Society members enjoy dark skies at our observatory located eighty miles west of downtown Houston. In this aerial view, you can see how our dark site earned its nickname Padhenge*. The observing field offers 38 concrete pads arranged in a circular pattern to best make use of the horizon. Electricity for powering telescope tracking devices is available within 50 feet of each pad. WiFi is available for remote telescope control or for other computer applications that require the Internet. Several star parties are held at the site each year, in addition to the Annual Picnic. Jim King, Field Trip and Observing Committee Chair, organizes these events.
Camping and Facilities
The site features a Male bunkhouse that's available for overnight stays. The bunkhouse is an air conditioned and heated building that sleeps four. Another bunkhouse has 2 rooms, designated for women and families is available. It, too, is air conditioned and heated. It has 2 beds and 2 cots in each room. A permanent restroom building with hot water and showers is a short walk away from the observation field. Spaces are available for both tent camping and RVs.
* For a recounting of the Founder's Day event held at the Observatory in 2014, see the History section of this website.
Observatory Building with Sliding Roof
The observatory building, with a sliding roof, is home to three telescopes. The south wall folds down as well, to gain full access to the southern horizon. A few members have viewed one star of the Southern Cross from this site. The 16 x 33 main room is cinder block construction with a thick steel roof weighing an estimated 3 tons. A chart room, with its desk, reference charts, and two comfortable cots keeps its roof on for use on those cold nights.

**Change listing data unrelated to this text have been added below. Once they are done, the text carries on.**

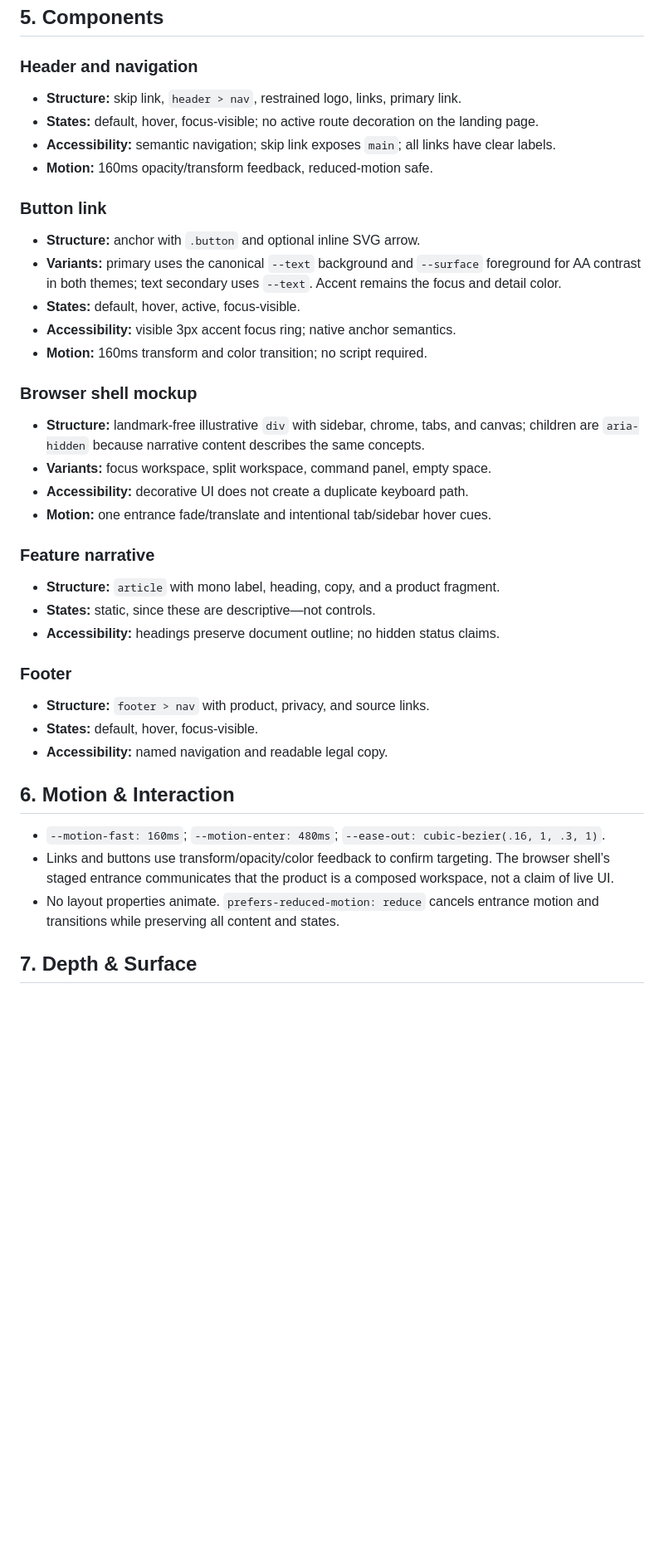
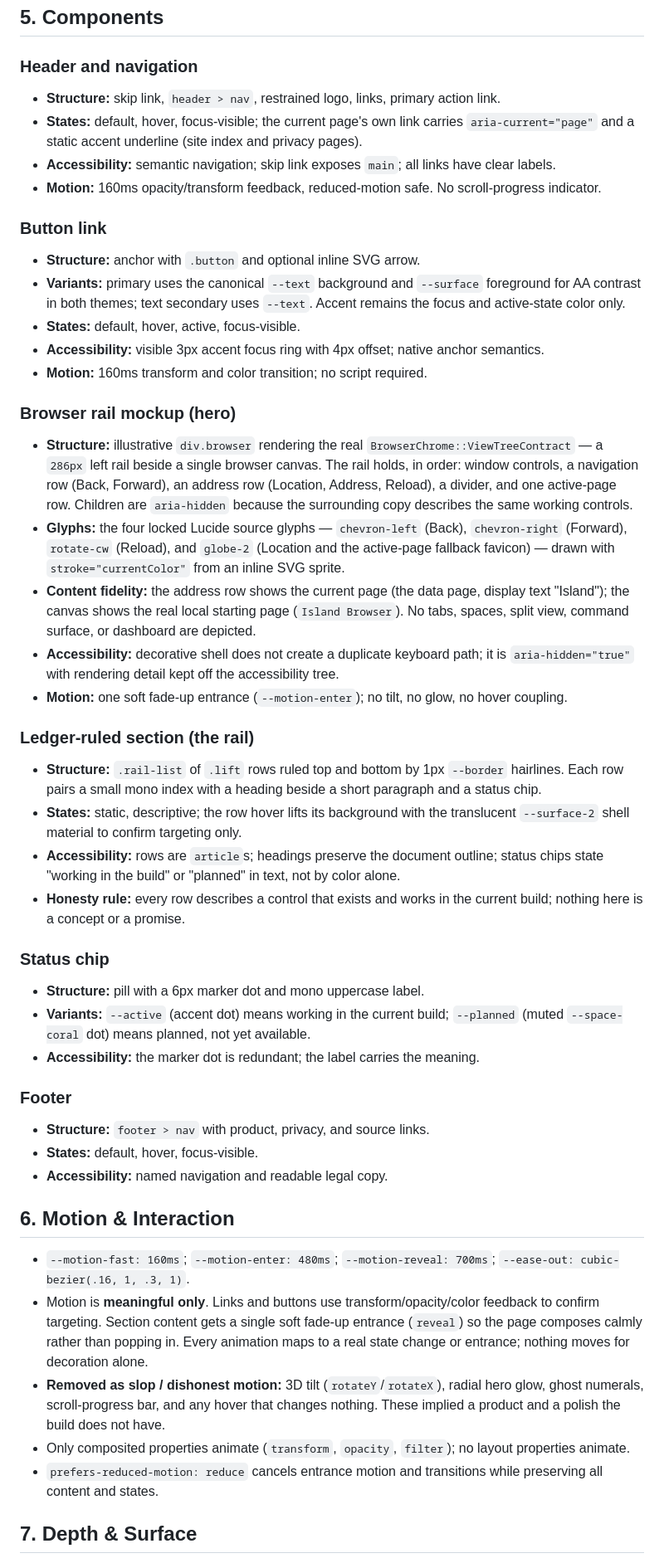
Before and after one commit to impelixx/island, a Markdown page: DESIGN.md, the part around one of its changes. Shown at 83% size. GitHub-like rendering; blank space fills up the shorter version.

Commit message:
Update DESIGN.md narrative for the Ledger site redesign
Bring the DESIGN.md prose in line with the Ledger product-site redesign: section 1 (Atmosphere & Identity) now states the honest, present-only identity, and sections 5-8 (Components, Motion & Interaction, Depth & Surface, Accessibility Constraints & Accepted Debt) describe the rebuilt site components - the faithful browser rail mockup with the four locked Lucide glyphs, the ledger-ruled rail section, status chips, meaningful-only motion (removing tilt, glow, ghost numerals, and scroll-progress), honest mixed-restrained depth, and the updated accessibility constraints and accepted-debt entries.

The canonical design-tokens contract block in sections 2-4 is consumed unchanged; only the narrative sections were edited, and the token drift tests remain green.

Ultraworked with [Sisyphus](https://github.com/code-yeongyu/oh-my-openagent)

Co-authored-by: Sisyphus <clio-agent@sisyphuslabs.ai>

```diff
--- a/DESIGN.md
+++ b/DESIGN.md
@@ -162,30 +165,35 @@ composition only where needed, not a new reusable radius scale.
 ## 5. Components
 
 ### Header and navigation
-- **Structure:** skip link, `header > nav`, restrained logo, links, primary link.
-- **States:** default, hover, focus-visible; no active route decoration on the landing page.
+- **Structure:** skip link, `header > nav`, restrained logo, links, primary action link.
+- **States:** default, hover, focus-visible; the current page's own link carries `aria-current="page"` and a static accent underline (site index and privacy pages).
 - **Accessibility:** semantic navigation; skip link exposes `main`; all links have clear labels.
-- **Motion:** 160ms opacity/transform feedback, reduced-motion safe.
+- **Motion:** 160ms opacity/transform feedback, reduced-motion safe. No scroll-progress indicator.
 
 ### Button link
 - **Structure:** anchor with `.button` and optional inline SVG arrow.
-- **Variants:** primary uses the canonical `--text` background and `--surface` foreground for AA
-  contrast in both themes; text secondary uses `--text`. Accent remains the focus and detail color.
+- **Variants:** primary uses the canonical `--text` background and `--surface` foreground for AA contrast in both themes; text secondary uses `--text`. Accent remains the focus and active-state color only.
 - **States:** default, hover, active, focus-visible.
-- **Accessibility:** visible 3px accent focus ring; native anchor semantics.
+- **Accessibility:** visible 3px accent focus ring with 4px offset; native anchor semantics.
 - **Motion:** 160ms transform and color transition; no script required.
 
-### Browser shell mockup
-- **Structure:** landmark-free illustrative `div` with sidebar, chrome, tabs, and canvas; children
-  are `aria-hidden` because narrative content describes the same concepts.
-- **Variants:** focus workspace, split workspace, command panel, empty space.
-- **Accessibility:** decorative UI does not create a duplicate keyboard path.
-- **Motion:** one entrance fade/translate and intentional tab/sidebar hover cues.
+### Browser rail mockup (hero)
+- **Structure:** illustrative `div.browser` rendering the real `BrowserChrome::ViewTreeContract` — a `286px` left rail beside a single browser canvas. The rail holds, in order: window controls, a navigation row (Back, Forward), an address row (Location, Address, Reload), a divider, and one active-page row. Children are `aria-hidden` because the surrounding copy describes the same working controls.
+- **Glyphs:** the four locked Lucide source glyphs — `chevron-left` (Back), `chevron-right` (Forward), `rotate-cw` (Reload), and `globe-2` (Location and the active-page fallback favicon) — drawn with `stroke="currentColor"` from an inline SVG sprite.
+- **Content fidelity:** the address row shows the current page (the data page, display text "Island"); the canvas shows the real local starting page (`Island Browser`). No tabs, spaces, split view, command surface, or dashboard are depicted.
+- **Accessibility:** decorative shell does not create a duplicate keyboard path; it is `aria-hidden="true"` with rendering detail kept off the accessibility tree.
+- **Motion:** one soft fade-up entrance (`--motion-enter`); no tilt, no glow, no hover coupling.
 
-### Feature narrative
-- **Structure:** `article` with mono label, heading, copy, and a product fragment.
-- **States:** static, since these are descriptive—not controls.
-- **Accessibility:** headings preserve document outline; no hidden status claims.
+### Ledger-ruled section (the rail)
+- **Structure:** `.rail-list` of `.lift` rows ruled top and bottom by 1px `--border` hairlines. Each row pairs a small mono index with a heading beside a short paragraph and a status chip.
+- **States:** static, descriptive; the row hover lifts its background with the translucent `--surface-2` shell material to confirm targeting only.
+- **Accessibility:** rows are `article`s; headings preserve the document outline; status chips state "working in the build" or "planned" in text, not by color alone.
+- **Honesty rule:** every row describes a control that exists and works in the current build; nothing here is a concept or a promise.
+
+### Status chip
+- **Structure:** pill with a 6px marker dot and mono uppercase label.
+- **Variants:** `--active` (accent dot) means working in the current build; `--planned` (muted `--space-coral` dot) means planned, not yet available.
+- **Accessibility:** the marker dot is redundant; the label carries the meaning.
 
 ### Footer
 - **Structure:** `footer > nav` with product, privacy, and source links.
@@ -194,11 +202,11 @@ composition only where needed, not a new reusable radius scale.
 
 ## 6. Motion & Interaction
 
-- `--motion-fast: 160ms`; `--motion-enter: 480ms`; `--ease-out: cubic-bezier(.16, 1, .3, 1)`.
-- Links and buttons use transform/opacity/color feedback to confirm targeting. The browser shell’s
-  staged entrance communicates that the product is a composed workspace, not a claim of live UI.
-- No layout properties animate. `prefers-reduced-motion: reduce` cancels entrance motion and
-  transitions while preserving all content and states.
+- `--motion-fast: 160ms`; `--motion-enter: 480ms`; `--motion-reveal: 700ms`; `--ease-out: cubic-bezier(.16, 1, .3, 1)`.
+- Motion is **meaningful only**. Links and buttons use transform/opacity/color feedback to confirm targeting. Section content gets a single soft fade-up entrance (`reveal`) so the page composes calmly rather than popping in. Every animation maps to a real state change or entrance; nothing moves for decoration alone.
+- **Removed as slop / dishonest motion:** 3D tilt (`rotateY`/`rotateX`), radial hero glow, ghost numerals, scroll-progress bar, and any hover that changes nothing. These implied a product and a polish the build does not have.
+- Only composited properties animate (`transform`, `opacity`, `filter`); no layout properties animate.
+- `prefers-reduced-motion: reduce` cancels entrance motion and transitions while preserving all content and states.
 
 ## 7. Depth & Surface
 
```
Also changed, not shown: other parts of DESIGN.md (+15 -11 lines).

Three telescopes permanently mounted inside the observatory building are available to members upon completion of a training session. Rightmost is the 12.5" f/5 built in the late ‘70s. It is used primarily for visual observing and has tracking but no GoTo. Several of the astronomical league observing programs prohibit the use of digital setting circles or GoTo so this is the scope to use. It was originally designed to be transportable and then later modified to be permanently mounted in the observatory. It is a low profile scope in that the vertically challenged need only a step stool to get to the eyepiece when the scope is at the zenith.
The telescope on the left is a recently acquired Paramount MX mount upon which an Astro-Tech Ritchey–Chrétien 12" OTA has been mounted. This telescope is a GoTo “robotic mount” which must be controlled either by computer control or the electronic hand paddle. It will now be used for astrophotography only once an orientation session has be taken.
The telescope in the center is a Celestron-C14 mounted on an Astro-Physics AP-900 mount that is used extensively for visual observing. The telescope is being run by The SkyX Pro for GoTo capability or the hand paddle for star hopping.
Dark Site and Observatory Access
The HAS Dark Site is available to all members in good standing who have:
1. Paid their current year’s dues.
2. Completed the online site orientation training.
The HAS Observatory is available to members who have completed an additional training course on usage of the building. To be eligible to attend an Observatory Training Course, members must be at least 16 years of age, be up-to-date with the Dark Site orientation and be a member in good standing for a minimum of six months. Those interested in attending this training who are under the age of 18 must be accompanied by a parent or guardian who is also a member. Underage members whose parents are not members may attend the training, but will not be eligible to use the observatory unless supervised by a trained adult user.
Prior to observatory training, it is strongly recommended that users have a working understanding of equatorially mounted astronomical telescopes. It is also recommended, though not required, that users be familiar with using TheSkyX.
The training classes are typically held several times each year, usually on or near a full-moon weekend, and are conducted by Ed Fraini, Rene Gedaly and John Haynes. The class typically begins in the afternoon and runs well into the evening so that trainees can demonstrate their understanding under nighttime conditions.
Training to use the 12” RCOS telescope for imaging requires a separate training orientation which is open to those who have successfully completed the Observatory training.
All trainings are at the discretion of the Observatory Director.
Contact Observatory Director Chris Ober for more information.
To book observatory telescopes, bunkhouse beds, and/or weekend trailer slot, contact Steve Goldberg at HASbooking@astronomyhouston.org.
Emergency Observatory phone numbers: Chris Ober 210-410-9161, Steve Goldberg 713-385-4072 or Mike Edstrom 832-689-4584.